DJS’s review published on Letterboxd:
“Once Upon A Time In Hollywood” explores rich cinematic possibilities that demands bold, invigorating confidence of a very mature filmmaker.
Tarantino here projects 1960’s hilly-side LA in a way where you feel you’ve been hanging around in the neighbourhood for quite some time. You rarely get so immersed in the time and space of that period like the way Tarantino composes in this film, and you don’t need to know a lot of references to enjoy it (even if that would certainly help more). The magic obviously lies in the cinematography that conjures something “enigmatic or mysterious or cheery or a little scary” feeling that pours across Los Angeles. The nights in the canyons seem eerie. Part of the brilliance of these feelings that I felt is also the superb choice of songs that are played perfectly against such glorious images. You could sense some foreboding danger around. I found my stomach churning with fear around the final act, as the glorious shot of Cliff Booth walking with his dog in the middle of the night on the windy street in his acid-trip, makes way to the beat-up car approaching in the opposite direction of them, toward the camera, slowly coming to a halt. Chilling!

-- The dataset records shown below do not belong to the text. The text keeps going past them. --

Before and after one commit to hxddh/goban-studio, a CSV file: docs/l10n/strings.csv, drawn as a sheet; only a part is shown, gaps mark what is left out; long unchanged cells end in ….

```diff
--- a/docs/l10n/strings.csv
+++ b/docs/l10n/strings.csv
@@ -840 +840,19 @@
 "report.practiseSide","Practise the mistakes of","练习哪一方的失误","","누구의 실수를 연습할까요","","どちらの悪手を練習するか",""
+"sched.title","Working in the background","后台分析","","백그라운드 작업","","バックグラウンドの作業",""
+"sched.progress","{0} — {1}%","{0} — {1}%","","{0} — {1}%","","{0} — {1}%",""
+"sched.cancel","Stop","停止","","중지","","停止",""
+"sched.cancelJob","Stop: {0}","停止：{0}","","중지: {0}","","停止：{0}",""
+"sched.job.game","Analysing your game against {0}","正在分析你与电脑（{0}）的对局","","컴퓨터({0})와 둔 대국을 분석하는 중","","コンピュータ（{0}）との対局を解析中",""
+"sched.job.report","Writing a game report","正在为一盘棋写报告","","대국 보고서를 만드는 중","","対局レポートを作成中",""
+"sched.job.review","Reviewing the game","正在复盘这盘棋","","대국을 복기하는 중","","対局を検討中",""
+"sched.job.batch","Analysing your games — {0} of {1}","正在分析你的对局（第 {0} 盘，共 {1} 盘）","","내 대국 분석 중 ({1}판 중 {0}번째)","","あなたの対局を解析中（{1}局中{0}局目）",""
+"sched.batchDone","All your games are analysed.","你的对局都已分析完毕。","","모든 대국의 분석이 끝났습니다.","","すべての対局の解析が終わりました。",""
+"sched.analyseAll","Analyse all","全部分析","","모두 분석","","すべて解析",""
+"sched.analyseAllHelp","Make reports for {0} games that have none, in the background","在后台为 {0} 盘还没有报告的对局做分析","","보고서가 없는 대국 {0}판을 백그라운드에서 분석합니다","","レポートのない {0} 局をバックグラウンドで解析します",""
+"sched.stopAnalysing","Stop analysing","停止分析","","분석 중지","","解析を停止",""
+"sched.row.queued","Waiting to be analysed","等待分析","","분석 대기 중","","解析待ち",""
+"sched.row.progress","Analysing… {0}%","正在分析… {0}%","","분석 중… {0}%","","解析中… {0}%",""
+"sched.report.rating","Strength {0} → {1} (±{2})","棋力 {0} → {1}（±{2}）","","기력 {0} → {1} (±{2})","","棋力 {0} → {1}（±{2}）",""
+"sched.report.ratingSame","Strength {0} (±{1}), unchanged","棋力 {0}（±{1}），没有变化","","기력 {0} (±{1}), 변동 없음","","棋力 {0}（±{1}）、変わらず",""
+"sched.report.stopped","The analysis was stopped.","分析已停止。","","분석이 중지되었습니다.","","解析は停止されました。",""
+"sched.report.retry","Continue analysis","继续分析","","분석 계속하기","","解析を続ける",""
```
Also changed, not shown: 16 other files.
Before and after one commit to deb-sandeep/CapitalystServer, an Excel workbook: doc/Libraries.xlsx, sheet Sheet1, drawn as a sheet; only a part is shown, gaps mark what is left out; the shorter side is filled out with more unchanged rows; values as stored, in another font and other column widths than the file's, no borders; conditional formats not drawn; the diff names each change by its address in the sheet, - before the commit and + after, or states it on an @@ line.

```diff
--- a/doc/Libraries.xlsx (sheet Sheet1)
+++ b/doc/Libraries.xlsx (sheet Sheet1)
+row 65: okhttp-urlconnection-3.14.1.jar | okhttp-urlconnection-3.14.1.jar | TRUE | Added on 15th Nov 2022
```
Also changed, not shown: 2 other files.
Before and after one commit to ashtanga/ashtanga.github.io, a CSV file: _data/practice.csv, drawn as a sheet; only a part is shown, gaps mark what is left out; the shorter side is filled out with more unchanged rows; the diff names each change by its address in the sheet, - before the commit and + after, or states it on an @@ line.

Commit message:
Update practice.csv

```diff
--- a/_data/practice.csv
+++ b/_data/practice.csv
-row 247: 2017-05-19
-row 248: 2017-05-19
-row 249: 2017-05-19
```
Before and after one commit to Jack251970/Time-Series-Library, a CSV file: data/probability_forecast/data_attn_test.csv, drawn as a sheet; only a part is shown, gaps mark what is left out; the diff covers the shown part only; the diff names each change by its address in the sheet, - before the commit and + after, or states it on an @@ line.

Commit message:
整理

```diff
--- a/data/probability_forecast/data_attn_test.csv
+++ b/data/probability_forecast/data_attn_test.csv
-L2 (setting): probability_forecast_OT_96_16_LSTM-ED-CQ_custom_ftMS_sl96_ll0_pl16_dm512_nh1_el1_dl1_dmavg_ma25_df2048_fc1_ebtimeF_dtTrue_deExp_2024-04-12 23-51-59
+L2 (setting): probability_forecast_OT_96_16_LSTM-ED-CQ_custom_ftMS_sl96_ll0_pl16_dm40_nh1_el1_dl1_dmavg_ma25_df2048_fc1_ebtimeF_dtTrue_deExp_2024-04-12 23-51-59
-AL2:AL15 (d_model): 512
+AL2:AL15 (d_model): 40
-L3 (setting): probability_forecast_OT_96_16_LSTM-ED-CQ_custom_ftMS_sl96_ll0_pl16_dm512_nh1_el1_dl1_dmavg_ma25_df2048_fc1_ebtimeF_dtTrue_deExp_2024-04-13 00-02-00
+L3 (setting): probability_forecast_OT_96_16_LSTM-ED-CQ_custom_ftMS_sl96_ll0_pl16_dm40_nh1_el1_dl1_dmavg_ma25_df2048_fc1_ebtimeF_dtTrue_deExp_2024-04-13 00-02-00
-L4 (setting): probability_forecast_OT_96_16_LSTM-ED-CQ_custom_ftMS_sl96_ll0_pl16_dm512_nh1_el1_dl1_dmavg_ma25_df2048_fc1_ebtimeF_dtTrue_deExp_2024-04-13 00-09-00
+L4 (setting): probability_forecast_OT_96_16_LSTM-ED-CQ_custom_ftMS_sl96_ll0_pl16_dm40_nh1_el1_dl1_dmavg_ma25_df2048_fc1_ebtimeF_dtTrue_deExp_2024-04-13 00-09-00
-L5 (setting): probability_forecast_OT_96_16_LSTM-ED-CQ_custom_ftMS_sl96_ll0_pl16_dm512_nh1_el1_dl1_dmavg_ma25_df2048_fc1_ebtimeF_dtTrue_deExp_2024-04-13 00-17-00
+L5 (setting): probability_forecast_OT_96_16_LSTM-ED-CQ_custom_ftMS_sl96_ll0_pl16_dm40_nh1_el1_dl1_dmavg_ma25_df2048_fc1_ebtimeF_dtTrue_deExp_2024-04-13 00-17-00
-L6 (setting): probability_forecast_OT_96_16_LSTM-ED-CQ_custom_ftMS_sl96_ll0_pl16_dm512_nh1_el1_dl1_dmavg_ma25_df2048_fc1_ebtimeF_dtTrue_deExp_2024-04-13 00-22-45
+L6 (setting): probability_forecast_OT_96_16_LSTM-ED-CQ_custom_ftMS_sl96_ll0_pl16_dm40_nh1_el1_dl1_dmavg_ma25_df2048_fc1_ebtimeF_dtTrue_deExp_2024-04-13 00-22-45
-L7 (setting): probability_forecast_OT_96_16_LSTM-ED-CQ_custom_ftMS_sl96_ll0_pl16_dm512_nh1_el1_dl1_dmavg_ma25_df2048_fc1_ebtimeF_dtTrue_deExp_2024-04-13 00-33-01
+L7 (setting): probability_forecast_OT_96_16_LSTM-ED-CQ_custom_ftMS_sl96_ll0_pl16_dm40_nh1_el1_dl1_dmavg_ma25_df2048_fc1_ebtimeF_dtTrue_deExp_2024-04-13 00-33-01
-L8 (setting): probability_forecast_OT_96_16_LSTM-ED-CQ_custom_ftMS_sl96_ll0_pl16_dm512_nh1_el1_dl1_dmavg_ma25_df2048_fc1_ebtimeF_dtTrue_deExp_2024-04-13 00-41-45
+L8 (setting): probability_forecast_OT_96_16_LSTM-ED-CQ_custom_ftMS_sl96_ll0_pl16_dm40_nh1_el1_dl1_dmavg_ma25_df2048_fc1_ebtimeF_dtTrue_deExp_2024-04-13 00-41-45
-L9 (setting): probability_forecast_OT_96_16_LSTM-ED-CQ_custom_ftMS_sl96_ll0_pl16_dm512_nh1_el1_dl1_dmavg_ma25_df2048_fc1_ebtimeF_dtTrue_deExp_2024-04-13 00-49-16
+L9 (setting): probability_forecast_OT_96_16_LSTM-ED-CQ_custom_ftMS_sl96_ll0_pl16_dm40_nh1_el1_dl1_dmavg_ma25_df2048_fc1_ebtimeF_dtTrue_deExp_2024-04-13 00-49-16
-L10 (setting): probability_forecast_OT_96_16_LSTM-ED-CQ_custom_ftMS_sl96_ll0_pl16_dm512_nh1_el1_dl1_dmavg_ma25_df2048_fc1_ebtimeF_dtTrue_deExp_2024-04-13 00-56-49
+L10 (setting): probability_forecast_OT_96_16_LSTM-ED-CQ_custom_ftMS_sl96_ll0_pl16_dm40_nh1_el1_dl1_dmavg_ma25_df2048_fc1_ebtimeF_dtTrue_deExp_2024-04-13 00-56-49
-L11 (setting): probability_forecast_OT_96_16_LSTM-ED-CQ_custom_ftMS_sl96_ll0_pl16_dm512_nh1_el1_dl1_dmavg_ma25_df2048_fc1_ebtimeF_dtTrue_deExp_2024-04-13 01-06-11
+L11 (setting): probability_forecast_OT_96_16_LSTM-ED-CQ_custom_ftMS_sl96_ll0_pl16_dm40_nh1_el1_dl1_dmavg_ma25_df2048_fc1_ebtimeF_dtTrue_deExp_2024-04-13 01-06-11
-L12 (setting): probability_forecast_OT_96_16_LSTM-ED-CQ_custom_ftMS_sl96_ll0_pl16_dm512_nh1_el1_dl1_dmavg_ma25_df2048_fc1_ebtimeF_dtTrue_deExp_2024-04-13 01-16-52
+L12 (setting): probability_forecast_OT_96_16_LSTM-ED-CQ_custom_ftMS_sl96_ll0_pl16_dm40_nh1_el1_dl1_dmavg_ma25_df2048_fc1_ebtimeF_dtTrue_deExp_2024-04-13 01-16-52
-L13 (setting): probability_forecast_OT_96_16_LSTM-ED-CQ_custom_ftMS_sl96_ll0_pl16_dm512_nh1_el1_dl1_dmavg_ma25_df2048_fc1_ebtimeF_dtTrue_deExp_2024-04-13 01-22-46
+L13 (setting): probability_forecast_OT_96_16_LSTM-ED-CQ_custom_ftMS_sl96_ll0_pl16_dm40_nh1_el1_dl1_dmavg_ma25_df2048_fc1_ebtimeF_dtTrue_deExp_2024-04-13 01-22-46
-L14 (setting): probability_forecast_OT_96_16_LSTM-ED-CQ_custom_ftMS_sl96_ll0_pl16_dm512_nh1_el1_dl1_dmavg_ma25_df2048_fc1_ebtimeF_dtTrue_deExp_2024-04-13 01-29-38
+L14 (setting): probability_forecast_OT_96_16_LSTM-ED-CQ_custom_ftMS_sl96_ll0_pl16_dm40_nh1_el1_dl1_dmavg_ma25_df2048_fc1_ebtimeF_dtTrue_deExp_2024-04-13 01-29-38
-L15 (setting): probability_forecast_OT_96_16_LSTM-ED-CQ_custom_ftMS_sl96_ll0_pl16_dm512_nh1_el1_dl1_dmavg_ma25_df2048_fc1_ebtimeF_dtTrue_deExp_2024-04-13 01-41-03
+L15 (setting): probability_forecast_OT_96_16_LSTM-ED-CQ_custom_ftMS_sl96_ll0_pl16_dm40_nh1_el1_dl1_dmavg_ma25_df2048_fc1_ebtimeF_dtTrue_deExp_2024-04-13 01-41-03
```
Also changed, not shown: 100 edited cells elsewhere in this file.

Rick Dalton’s (played by the terrific, Leonardo DiCaprio) story is both touching and emotional, and his friendship with Cliff Booth (played by effortlessly cool, Brad Pitt) is very moving. They can’t get better than this. I realise well their characters are much trickier to play than they make it look like.
This is a very sophisticated, high-value entertaining, enrapturing yarn of a film that barges into a dynamite third act, delivering catharsis that feels genuine in a way without the help of its schmaltzy nostalgic references (even if they are indulgent and fun). It’s a testament that Tarantino excites and revels the filmmaking audience in such delightful glee that is part of his brilliant form and persona around it.